By Cristina Litt
It was a packed house at the 10th annual AchieveMPLS luncheon on Friday afternoon. Tables were filled with representatives from local businesses, non-profits, and educational institutions. The Junior League of Minneapolis filled one of those 50+ tables and we anxiously waited for the speakers to begin.
After the standard, welcomes and thank-yous, a high-school senior from Patrick Henry took the stage and immediately grabbed the attention of the noisy room. She was confident, proud and incredibly well spoken as she shared her story of perseverance and determination. An imprisoned father, a mother who attempted suicide, 5 younger siblings who needed her attention, and a neighborhood that had already taken 3 of her classmates to street violence by the age of 14. It has been a constant battle for her to decide between taking the streets (as she called it) and bettering herself through education. She talked about her younger siblings as her inspiration to stay focused and show them that they deserved better. And she has done exactly that – college bound, filled with hope and the ability to inspire a room filled with strangers.
Sitting there in amazement of this young lady, I began to think about her classmates facing similar obstacles and wondered do they all have the tenacity and strength that she has. Wes Moore, then took the stage and his book “The Other Wes Moore: One Name, Two Fates”, addresses this very question. What about the stories that end in tragedy? What about all the kids that don’t make it and why? If I were to boil his whole story down into one statement, it is this: “we are a product of our own expectations”. Meaning if we expect to be successful, then we will find a way to make it happen and on the flip side if we expect to fail, we likely will find a way to make that happen to. The same is true for our community’s children, if we expect kids from the tougher neighborhoods to end up in jail, in low paying jobs or victim to street violence, then our kids will find a way to make it happen. But if we expect them to be successful, contributing citizens, then they will also find a way to make it happen.

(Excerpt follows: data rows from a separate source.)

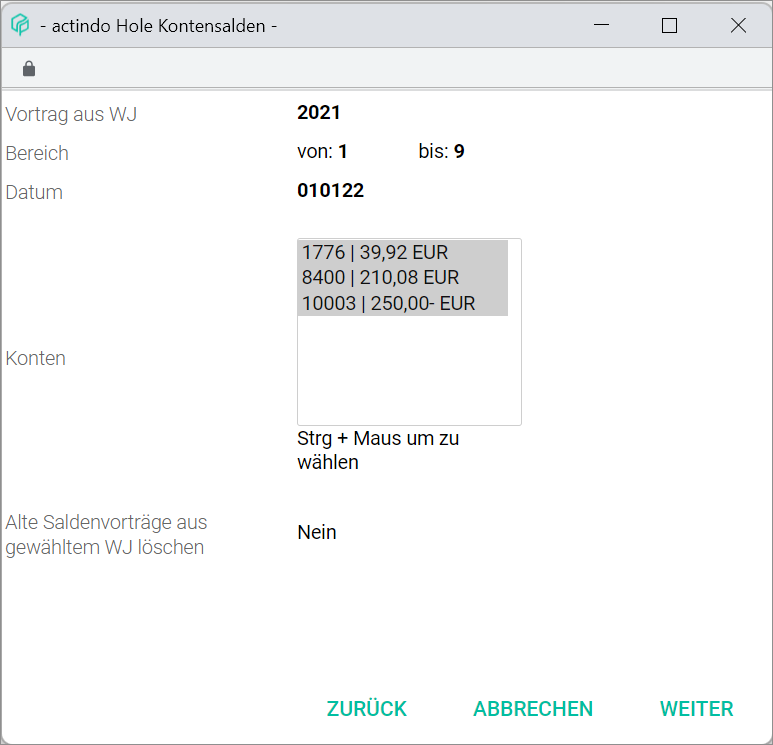
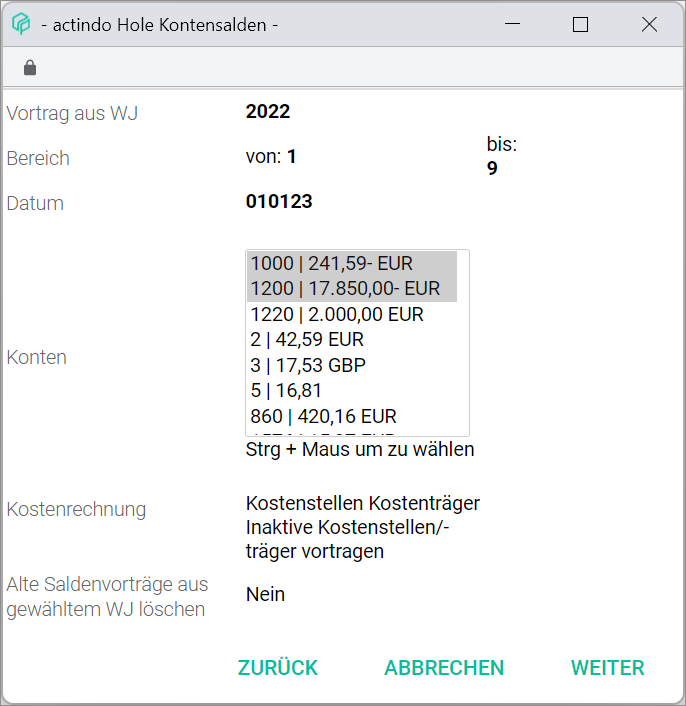
ACD-572
Content and screenshots corrected, Saldovortrag

diff --git a/RetailSuiteAccounting/Operation/11_CreateBalanceCarriedForward.md b/RetailSuiteAccounting/Operation/11_CreateBalanceCarriedForward.md
@@ -8,12 +8,12 @@ At the turn of the fiscal year, any outstanding balances must be carried forward
 
 By using the balance carry forward, outstanding account balances and open items can be transferred from one fiscal year to the next. This is possible for both personal accounts (debtors and creditors) and impersonal accounts (for example bank or tax accounts).
 
-Special journals are preconfigured in the system to carry balances and open items forward. For example, journal 98 contains all balances carried forward for debtors open items. These settings can be completely customized. For detailed information, see [User Interface Settings balance carried forward](../UserInterface/02h_BalanceCarriedForward.md).
+Special journals are preconfigured in the system to carry balances and open items forward. For example, journal 98 contains all balances carried forward for debtors open items. These settings can be completely customized. For detailed information, see [User Interface Settings Balance carried forward](../UserInterface/02h_BalanceCarriedForward.md).
 
 #### Prerequisites
 
-- A fiscal year has been selected, see [Select fiscal year](./01_SelectFiscalYear.md).
 - A new fiscal year has been created, see [Create a fiscal year](../Integration04_ManageFiscalYear.md#create-a-fiscal-year).
+- The new fiscal year has been selected, see [Select fiscal year](./01_SelectFiscalYear.md).
 - The balance carried forward function is configured, see [User Interface Settings Balance carried forward](../UserInterface/02h_BalanceCarriedForward.md).
 
 #### Procedure
@@ -30,21 +30,15 @@ A context menu is displayed.
 2. Click the *Balance carried forward...* menu entry in the context menu.     
   The *Balance carried forward: step 1* window is displayed.
 
-  ![Balance carried forward: step 1](../../Assets/Screenshots/RetailSuiteAccounting/Book/BalanceCarriedForward.png "[Balance carried forward: step 1]")
-
-  ![Balance carried forward: step 1](../../Assets/Screenshots/RetailSuiteAccounting/Book/BalanceCarriedForward02.png "[Balance carried forward: step 1]")
-
-[comment]: <> (Prüfen, woher/warum die Unterschiede. Zweites Bild offenbar bei EB-Werten angezeigt. Weitere Info notwendig.)
+  ![Balance carried forward: step 1](../../Assets/Screenshots/RetailSuiteAccounting/Book/BalanceCarriedForward01.png "[Balance carried forward: step 1]")
 
 3. Click the *Carry forward from FY* drop-down list and select the appropriate fiscal year. All available fiscal years prior to the currently selected fiscal year are displayed in the list.
 
 4. Click the *Range from - to* drop-down lists and select the account classes to be carried forward. The account classes as preconfigured in the *BALANCE CARRIED FORWARD* tab are displayed.
 
-5. If necessary, change the posting date in the *Posting date* field. By default, the first day of the next fiscal year is preselected.
+5. If necessary, change the posting date in the *Posting date* field. By default, the first day of the new fiscal year is preselected.
 
 6. If necessary, select the appropriate option(s) in the *Cost accounting* field.
-
-[comment]: <> (Unsicher, wann das vorkommt.)
 
 7. Select the *Delete old balances carried forward from selected FY* checkbox if necessary.
 
@@ -55,7 +49,6 @@ The *Retrieve account balances* window is displayed.
 
   ![Retrieve account balances](../../Assets/Screenshots/RetailSuiteAccounting/Book/RetrieveAccountBalances.png "[Retrieve account balances]")
 
-[comment]: <> (Neues Screenshot mit Kostenrechnung?)
 
 9. Select the account balances to be carried forward in the *Accounts* field.
 
@@ -63,6 +56,8 @@ The *Retrieve account balances* window is displayed.
 
 10. Click the [CONTINUE] button.  
 The *Carry balances forward* window is displayed. The pop-up window *Balance carried forward completed* is displayed. The selected balances have been carried forward.
+
+  ![Balance carried forward completed](../../Assets/Screenshots/RetailSuiteAccounting/Book/BalanceCarriedForwardCompleted.png "[Balance carried forward completed]")
 
 11. Click the [CLOSE] button.  
 The *Carry balances forward* window is closed.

And as a Junior League member and proud Minneapolis resident, I can tell you that I left the luncheon inspired and motivated to ensure that every student in our community feels like they have an opportunity to succeed and that we expect them to live up to that opportunity.